- **Prompt**: The answer must be the full data, restated word for word, with no pictures in it.

§

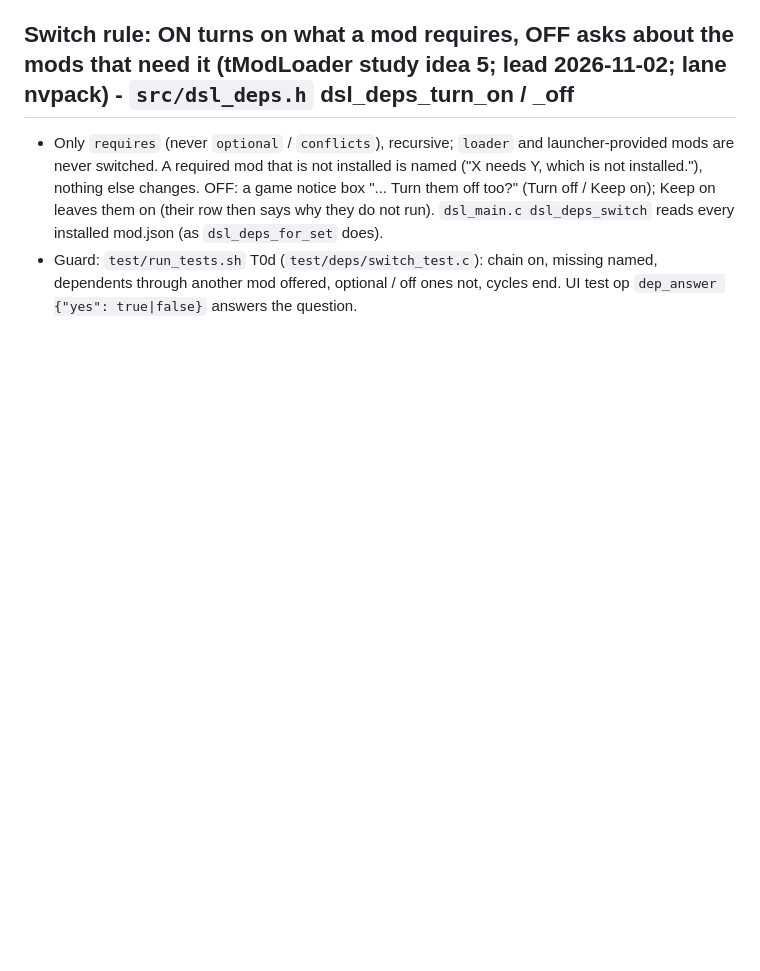
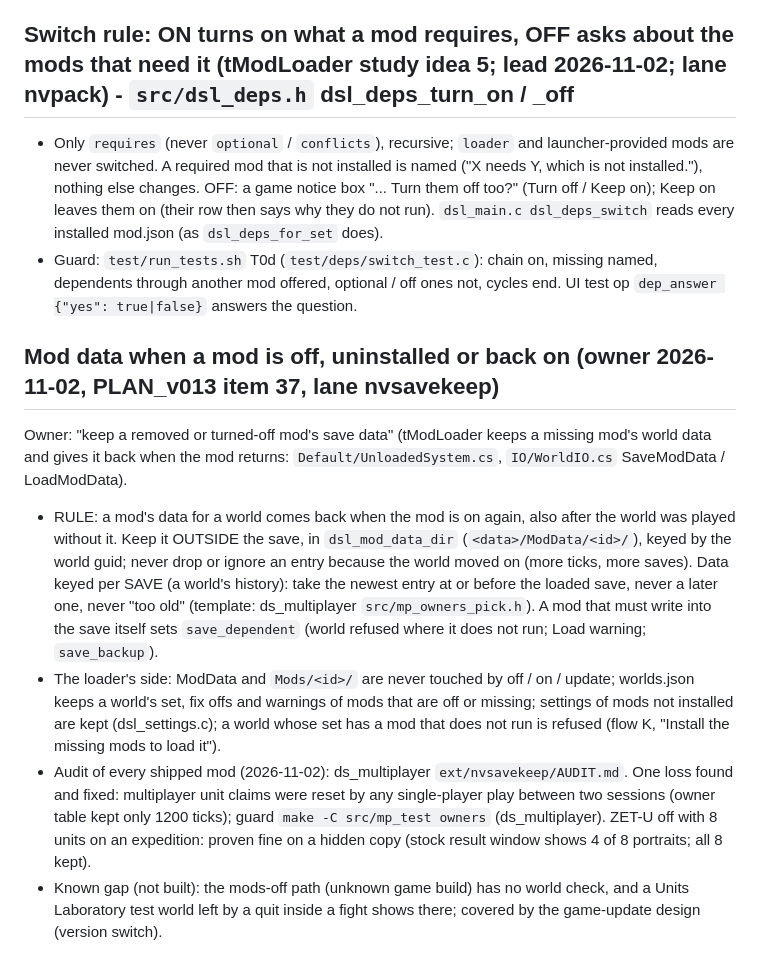
Before and after one commit to AmfiLogos/ds_modloader, a Markdown page: loader/NOTES.md, the part around the change. Drawn GitHub-style; blank space fills up the shorter version.

Commit message:
NOTES: mod data when a mod is off, uninstalled or back on (owner item 37, lane nvsavekeep)
Rule + template (dsl_mod_data_dir per world; per-save data: newest entry at or
before the loaded save, never later, never too old: ds_multiplayer
src/mp_owners_pick.h) + audit summary of every shipped mod.

```diff
--- a/loader/NOTES.md
+++ b/loader/NOTES.md
@@ -1586,3 +1586,22 @@ code, a host or a chat; never a second downloader.
   they do not run). `dsl_main.c dsl_deps_switch` reads every installed mod.json (as `dsl_deps_for_set` does).
 - Guard: `test/run_tests.sh` T0d (`test/deps/switch_test.c`): chain on, missing named, dependents through another mod
   offered, optional / off ones not, cycles end. UI test op `dep_answer {"yes": true|false}` answers the question.
+
+## Mod data when a mod is off, uninstalled or back on (owner 2026-11-02, PLAN_v013 item 37, lane nvsavekeep)
+Owner: "keep a removed or turned-off mod's save data" (tModLoader keeps a missing mod's world data and gives it back when
+the mod returns: `Default/UnloadedSystem.cs`, `IO/WorldIO.cs` SaveModData / LoadModData).
+- RULE: a mod's data for a world comes back when the mod is on again, also after the world was played without it.
+  Keep it OUTSIDE the save, in `dsl_mod_data_dir` (`<data>/ModData/<id>/`), keyed by the world guid; never drop or
+  ignore an entry because the world moved on (more ticks, more saves). Data keyed per SAVE (a world's history): take the
+  newest entry at or before the loaded save, never a later one, never "too old" (template: ds_multiplayer
+  `src/mp_owners_pick.h`). A mod that must write into the save itself sets `save_dependent` (world refused where it does
+  not run; Load warning; `save_backup`).
+- The loader's side: ModData and `Mods/<id>/` are never touched by off / on / update; worlds.json keeps a world's set,
+  fix offs and warnings of mods that are off or missing; settings of mods not installed are kept (dsl_settings.c); a
+  world whose set has a mod that does not run is refused (flow K, "Install the missing mods to load it").
+- Audit of every shipped mod (2026-11-02): ds_multiplayer `ext/nvsavekeep/AUDIT.md`. One loss found and fixed:
+  multiplayer unit claims were reset by any single-player play between two sessions (owner table kept only 1200 ticks);
+  guard `make -C src/mp_test owners` (ds_multiplayer). ZET-U off with 8 units on an expedition: proven fine on a hidden
+  copy (stock result window shows 4 of 8 portraits; all 8 kept).
+- Known gap (not built): the mods-off path (unknown game build) has no world check, and a Units Laboratory test world left
+  by a quit inside a fight shows there; covered by the game-update design (version switch).
```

§

- **Exercise response**:
Before and after one commit to AmfiLogos/ds_modloader, a Markdown page: loader/NOTES.md, the part around the change. Drawn GitHub-style; blank space fills up the shorter version.

Commit message:
NOTES: mod data when a mod is off, uninstalled or back on (owner item 37, lane nvsavekeep)
Rule + template (dsl_mod_data_dir per world; per-save data: newest entry at or
before the loaded save, never later, never too old: ds_multiplayer
src/mp_owners_pick.h) + audit summary of every shipped mod.

```diff
--- a/loader/NOTES.md
+++ b/loader/NOTES.md
@@ -1586,3 +1586,22 @@ code, a host or a chat; never a second downloader.
   they do not run). `dsl_main.c dsl_deps_switch` reads every installed mod.json (as `dsl_deps_for_set` does).
 - Guard: `test/run_tests.sh` T0d (`test/deps/switch_test.c`): chain on, missing named, dependents through another mod
   offered, optional / off ones not, cycles end. UI test op `dep_answer {"yes": true|false}` answers the question.
+
+## Mod data when a mod is off, uninstalled or back on (owner 2026-11-02, PLAN_v013 item 37, lane nvsavekeep)
+Owner: "keep a removed or turned-off mod's save data" (tModLoader keeps a missing mod's world data and gives it back when
+the mod returns: `Default/UnloadedSystem.cs`, `IO/WorldIO.cs` SaveModData / LoadModData).
+- RULE: a mod's data for a world comes back when the mod is on again, also after the world was played without it.
+  Keep it OUTSIDE the save, in `dsl_mod_data_dir` (`<data>/ModData/<id>/`), keyed by the world guid; never drop or
+  ignore an entry because the world moved on (more ticks, more saves). Data keyed per SAVE (a world's history): take the
+  newest entry at or before the loaded save, never a later one, never "too old" (template: ds_multiplayer
+  `src/mp_owners_pick.h`). A mod that must write into the save itself sets `save_dependent` (world refused where it does
+  not run; Load warning; `save_backup`).
+- The loader's side: ModData and `Mods/<id>/` are never touched by off / on / update; worlds.json keeps a world's set,
+  fix offs and warnings of mods that are off or missing; settings of mods not installed are kept (dsl_settings.c); a
+  world whose set has a mod that does not run is refused (flow K, "Install the missing mods to load it").
+- Audit of every shipped mod (2026-11-02): ds_multiplayer `ext/nvsavekeep/AUDIT.md`. One loss found and fixed:
+  multiplayer unit claims were reset by any single-player play between two sessions (owner table kept only 1200 ticks);
+  guard `make -C src/mp_test owners` (ds_multiplayer). ZET-U off with 8 units on an expedition: proven fine on a hidden
+  copy (stock result window shows 4 of 8 portraits; all 8 kept).
+- Known gap (not built): the mods-off path (unknown game build) has no world check, and a Units Laboratory test world left
+  by a quit inside a fight shows there; covered by the game-update design (version switch).
```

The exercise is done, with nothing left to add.